During the Cold War, conservative politicians could always be relied on to trot out the “red menace,” accusing opponents of being soft on communism. It was usually good for a few votes—in the U.S. for many votes. It was, of course, just a version of one of the oldest and most reliable political strategies—exploiting an enemy, or if necessary creating one, to draw voters around yourself as defender of the faith.

Communism, particularly Soviet communism, was a reliable enemy. However the Cold War has now been over for 30 years, Soviet communism is dead and Chinese communism has been (Read more…) by capitalism, so we might think that particular enemy would have lost its value.

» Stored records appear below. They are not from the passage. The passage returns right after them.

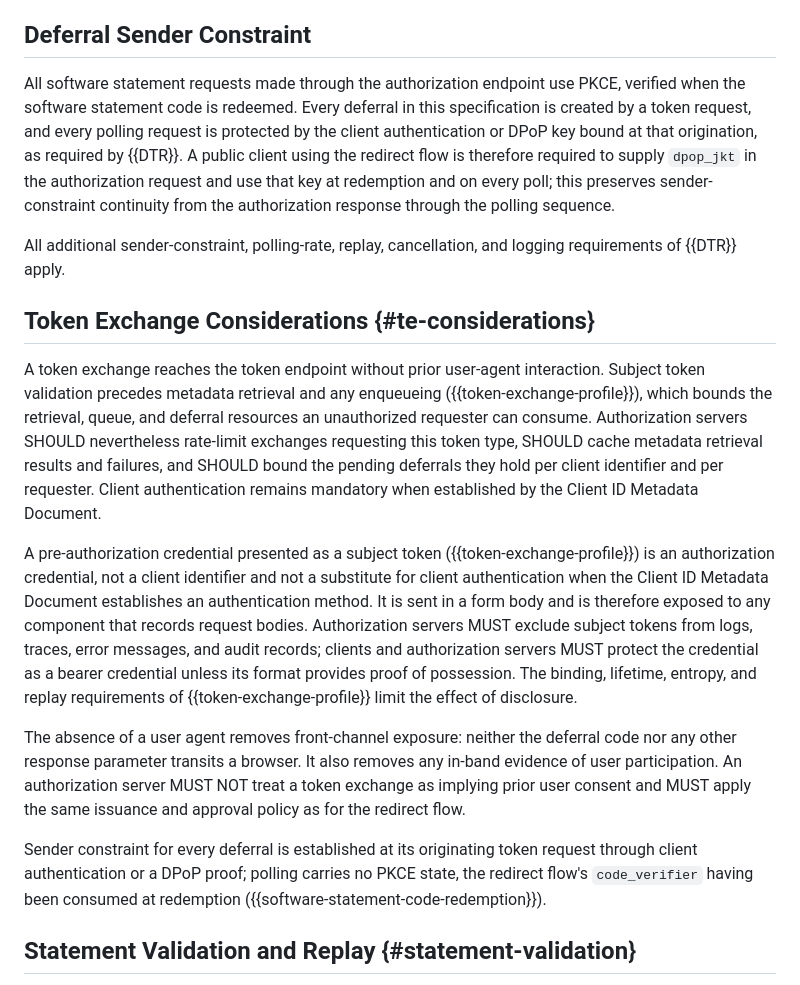
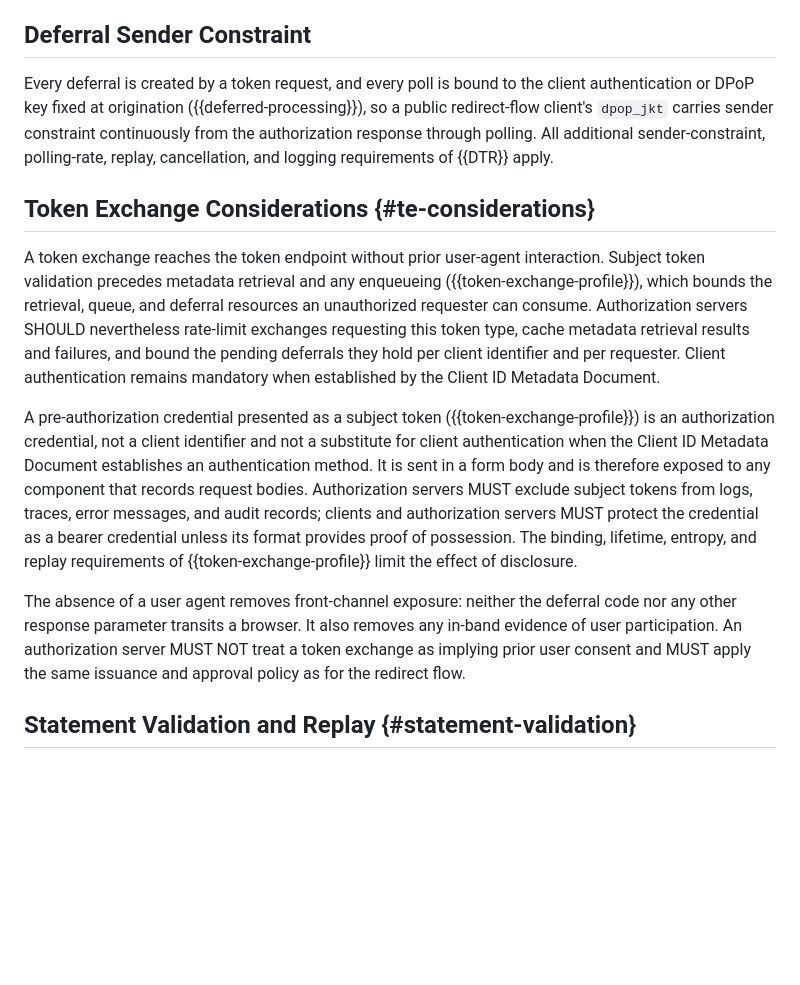
Before and after one commit to mcguinness/draft-mcguinness-oauth-software-statement-issuance, a Markdown page: draft-mcguinness-oauth-software-statement-issuance.md, the part around the change. Rendered like a GitHub page; blank space fills up the shorter version.

Commit message:
Compress Security Considerations: state deferral sender constraint once
Continuation of the v0 prose pass, into Security Considerations. No
consideration removed; only repetition and wordiness.

- The deferral sender-constraint property was stated in its own
  subsection, restated in the Token Exchange Considerations closing
  paragraph, and covered normatively in Deferred Processing. Keep the
  Deferral Sender Constraint subsection (tightened ~40%), drop the
  duplicate paragraph in Token Exchange Considerations.
- Collapse the three consecutive SHOULDs in Token Exchange
  Considerations ('SHOULD rate-limit, SHOULD cache, SHOULD bound')
  into one SHOULD over the three actions. This is the only RFC 2119
  delta (SHOULD 41 -> 39); the three actions remain SHOULD-level, no
  weakening. All other keyword counts unchanged.

Build clean, no unresolved anchors, no dangling cross-references.

```diff
--- a/draft-mcguinness-oauth-software-statement-issuance.md
+++ b/draft-mcguinness-oauth-software-statement-issuance.md
@@ -738,19 +738,15 @@ A software statement code returned in a URL is visible to browser history, refer
 
 ## Deferral Sender Constraint
 
-All software statement requests made through the authorization endpoint use PKCE, verified when the software statement code is redeemed. Every deferral in this specification is created by a token request, and every polling request is protected by the client authentication or DPoP key bound at that origination, as required by {{DTR}}. A public client using the redirect flow is therefore required to supply `dpop_jkt` in the authorization request and use that key at redemption and on every poll; this preserves sender-constraint continuity from the authorization response through the polling sequence.
-
-All additional sender-constraint, polling-rate, replay, cancellation, and logging requirements of {{DTR}} apply.
+Every deferral is created by a token request, and every poll is bound to the client authentication or DPoP key fixed at origination ({{deferred-processing}}), so a public redirect-flow client's `dpop_jkt` carries sender constraint continuously from the authorization response through polling. All additional sender-constraint, polling-rate, replay, cancellation, and logging requirements of {{DTR}} apply.
 
 ## Token Exchange Considerations {#te-considerations}
 
-A token exchange reaches the token endpoint without prior user-agent interaction. Subject token validation precedes metadata retrieval and any enqueueing ({{token-exchange-profile}}), which bounds the retrieval, queue, and deferral resources an unauthorized requester can consume. Authorization servers SHOULD nevertheless rate-limit exchanges requesting this token type, SHOULD cache metadata retrieval results and failures, and SHOULD bound the pending deferrals they hold per client identifier and per requester. Client authentication remains mandatory when established by the Client ID Metadata Document.
+A token exchange reaches the token endpoint without prior user-agent interaction. Subject token validation precedes metadata retrieval and any enqueueing ({{token-exchange-profile}}), which bounds the retrieval, queue, and deferral resources an unauthorized requester can consume. Authorization servers SHOULD nevertheless rate-limit exchanges requesting this token type, cache metadata retrieval results and failures, and bound the pending deferrals they hold per client identifier and per requester. Client authentication remains mandatory when established by the Client ID Metadata Document.
 
 A pre-authorization credential presented as a subject token ({{token-exchange-profile}}) is an authorization credential, not a client identifier and not a substitute for client authentication when the Client ID Metadata Document establishes an authentication method. It is sent in a form body and is therefore exposed to any component that records request bodies. Authorization servers MUST exclude subject tokens from logs, traces, error messages, and audit records; clients and authorization servers MUST protect the credential as a bearer credential unless its format provides proof of possession. The binding, lifetime, entropy, and replay requirements of {{token-exchange-profile}} limit the effect of disclosure.
 
 The absence of a user agent removes front-channel exposure: neither the deferral code nor any other response parameter transits a browser. It also removes any in-band evidence of user participation. An authorization server MUST NOT treat a token exchange as implying prior user consent and MUST apply the same issuance and approval policy as for the redirect flow.
-
-Sender constraint for every deferral is established at its originating token request through client authentication or a DPoP proof; polling carries no PKCE state, the redirect flow's `code_verifier` having been consumed at redemption ({{software-statement-code-redemption}}).
 
 ## Statement Validation and Replay {#statement-validation}
 
```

But judging by the Trump administration’s railing against China these days, one can’t help but wonder if the eastern giant, capitalist-modified though it may be, isn’t being revived as the red menace. In the tradition of accusing enemies of being soft on communism, the Trump campaign increasingly accuses Joe Biden of being soft on China.

Trump has laid responsibility for  his country’s COVID-caused misery at the door of China, with the World Health Organization thrown in as aider and abettor. People around Trump promote the antagonism and his most anti-China hawk Peter Navarro steadily gains in stature. Trump was of course engaging in China-bashing well before CORVID. The bug has now added a new element to his diatribes.

As to whether or not the strategy will work, the odds are favourable. Polls indicate that Americans overwhelming blame China for the pandemic and are deeply angry with the Chinese government. Certainly Congress is on side, introducing a number of bills that would direct the manufacture of critical supplies away from China. Various states are even seeking ways to sue China for their COVID costs.

Trump may not be quite as enthusiastic about making China-bashing central to the campaign as some of his advisers. It could cost him a multibillion-dollar trade deal, and then there’s his apparent admiration for Xi Jinpeng. Trump never met a dictator he didn’t like. Nonetheless, the audience for an anti-China message is there. The strategy looks good.

The rest of us should hope he doesn’t pursue it too vigorously. Two superpowers engaged in escalating hostility, when the leaders of both are fervent nationalists, could lead to catastrophe, even of the nuclear variety. The coronavirus pandemic is more than enough catastrophe at the moment.